Task to carry out: Set down the records exactly as they stand, except for any pictures, which you should omit.

Information given:
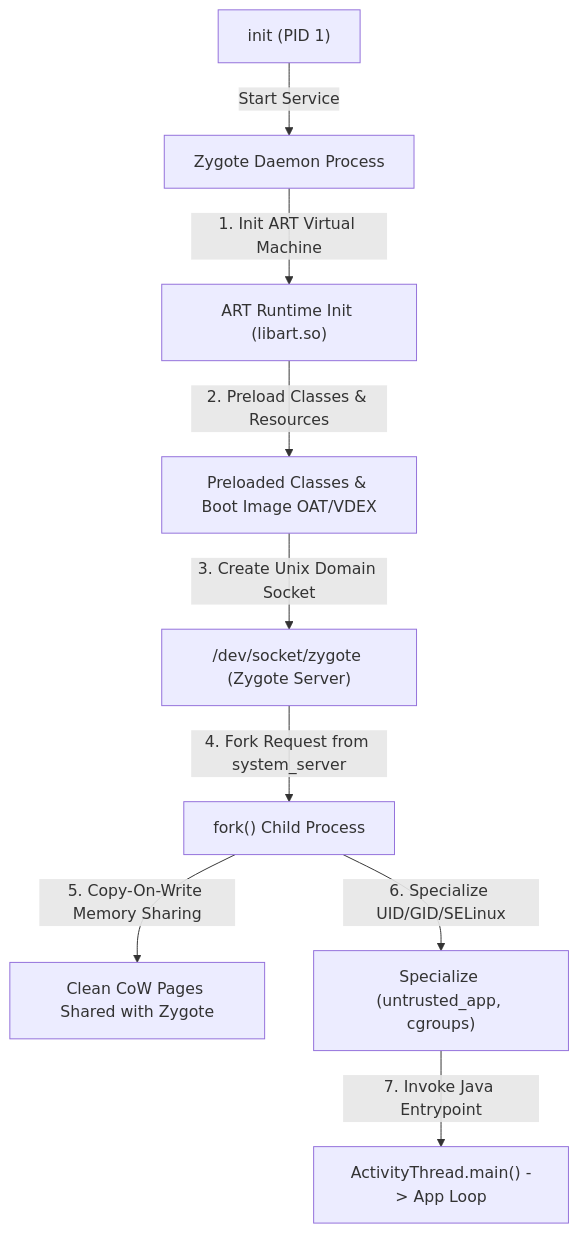
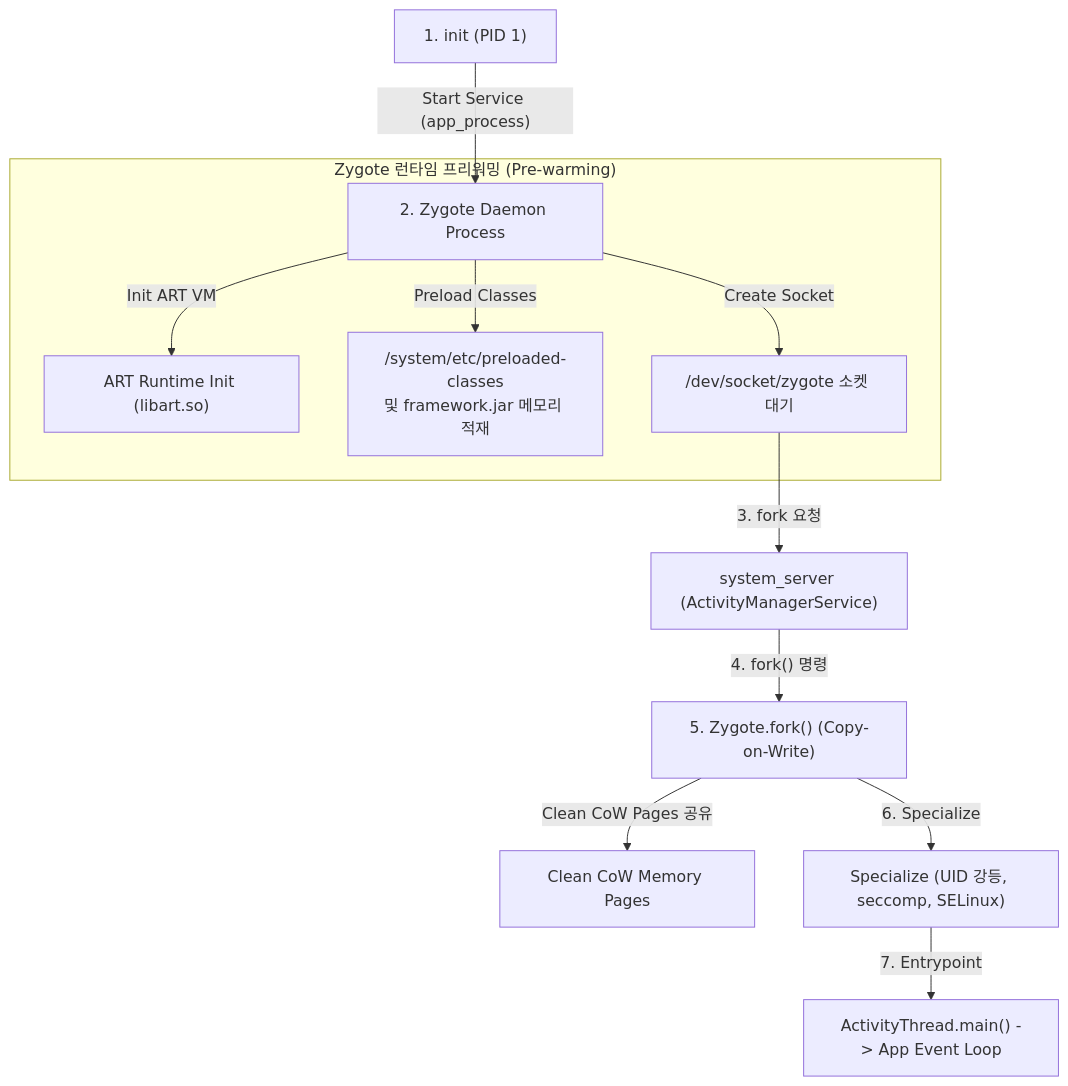
Before and after one commit to youngmin-gwon/what-i-studied: the diagram in 01_inbox/mobile/android/01_system_internals/boot-and-runtime/zygote-runtime/zygote-runtime.md, drawn with Mermaid. The commit also changed other lines of this file and 374 other files, not shown here.

````diff
--- a/01_inbox/mobile/android/01_system_internals/boot-and-runtime/zygote-runtime/zygote-runtime.md
+++ b/01_inbox/mobile/android/01_system_internals/boot-and-runtime/zygote-runtime/zygote-runtime.md
@@ -13,11 +21,17 @@
 ```mermaid
 flowchart TD
-    INIT["init (PID 1)"] -->|"Start Service"| ZYGOTE["Zygote Daemon Process"]
-    ZYGOTE -->|"1. Init ART Virtual Machine"| ART_INIT["ART Runtime Init (libart.so)"]
-    ART_INIT -->|"2. Preload Classes & Resources"| PRELOAD["Preloaded Classes & Boot Image OAT/VDEX"]
-    PRELOAD -->|"3. Create Unix Domain Socket"| SOCK["/dev/socket/zygote (Zygote Server)"]
-    SOCK -->|"4. Fork Request from system_server"| FORK["fork() Child Process"]
-    FORK -->|"5. Copy-On-Write Memory Sharing"| COW["Clean CoW Pages Shared with Zygote"]
-    FORK -->|"6. Specialize UID/GID/SELinux"| SPEC["Specialize (untrusted_app, cgroups)"]
-    SPEC -->|"7. Invoke Java Entrypoint"| ACT_THREAD["ActivityThread.main() -> App Loop"]
+    INIT["1. init (PID 1)"] -->|"Start Service (app_process)"| ZYGOTE["2. Zygote Daemon Process"]
+    
+    subgraph ZygotePrewarm ["Zygote 런타임 프리워밍 (Pre-warming)"]
+        ZYGOTE -->|"Init ART VM"| ART_INIT["ART Runtime Init (libart.so)"]
+        ZYGOTE -->|"Preload Classes"| PRELOAD["/system/etc/preloaded-classes<br/>및 framework.jar 메모리 적재"]
+        ZYGOTE -->|"Create Socket"| SOCK["/dev/socket/zygote 소켓 대기"]
+    end
+    
+    SOCK -->|"3. fork 요청"| AMS["system_server (ActivityManagerService)"]
+    AMS -->|"4. fork() 명령"| FORK["5. Zygote.fork() (Copy-on-Write)"]
+    
+    FORK -->|"Clean CoW Pages 공유"| COW["Clean CoW Memory Pages"]
+    FORK -->|"6. Specialize"| SPEC["Specialize (UID 강등, seccomp, SELinux)"]
+    SPEC -->|"7. Entrypoint"| ACT_THREAD["ActivityThread.main() -> App Event Loop"]
 ```
````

Answer space:
Before and after one commit to youngmin-gwon/what-i-studied: the diagram in 01_inbox/mobile/android/01_system_internals/boot-and-runtime/zygote-runtime/zygote-runtime.md, drawn with Mermaid. The commit also changed other lines of this file and 374 other files, not shown here.

````diff
--- a/01_inbox/mobile/android/01_system_internals/boot-and-runtime/zygote-runtime/zygote-runtime.md
+++ b/01_inbox/mobile/android/01_system_internals/boot-and-runtime/zygote-runtime/zygote-runtime.md
@@ -13,11 +21,17 @@
 ```mermaid
 flowchart TD
-    INIT["init (PID 1)"] -->|"Start Service"| ZYGOTE["Zygote Daemon Process"]
-    ZYGOTE -->|"1. Init ART Virtual Machine"| ART_INIT["ART Runtime Init (libart.so)"]
-    ART_INIT -->|"2. Preload Classes & Resources"| PRELOAD["Preloaded Classes & Boot Image OAT/VDEX"]
-    PRELOAD -->|"3. Create Unix Domain Socket"| SOCK["/dev/socket/zygote (Zygote Server)"]
-    SOCK -->|"4. Fork Request from system_server"| FORK["fork() Child Process"]
-    FORK -->|"5. Copy-On-Write Memory Sharing"| COW["Clean CoW Pages Shared with Zygote"]
-    FORK -->|"6. Specialize UID/GID/SELinux"| SPEC["Specialize (untrusted_app, cgroups)"]
-    SPEC -->|"7. Invoke Java Entrypoint"| ACT_THREAD["ActivityThread.main() -> App Loop"]
+    INIT["1. init (PID 1)"] -->|"Start Service (app_process)"| ZYGOTE["2. Zygote Daemon Process"]
+    
+    subgraph ZygotePrewarm ["Zygote 런타임 프리워밍 (Pre-warming)"]
+        ZYGOTE -->|"Init ART VM"| ART_INIT["ART Runtime Init (libart.so)"]
+        ZYGOTE -->|"Preload Classes"| PRELOAD["/system/etc/preloaded-classes<br/>및 framework.jar 메모리 적재"]
+        ZYGOTE -->|"Create Socket"| SOCK["/dev/socket/zygote 소켓 대기"]
+    end
+    
+    SOCK -->|"3. fork 요청"| AMS["system_server (ActivityManagerService)"]
+    AMS -->|"4. fork() 명령"| FORK["5. Zygote.fork() (Copy-on-Write)"]
+    
+    FORK -->|"Clean CoW Pages 공유"| COW["Clean CoW Memory Pages"]
+    FORK -->|"6. Specialize"| SPEC["Specialize (UID 강등, seccomp, SELinux)"]
+    SPEC -->|"7. Entrypoint"| ACT_THREAD["ActivityThread.main() -> App Event Loop"]
 ```
````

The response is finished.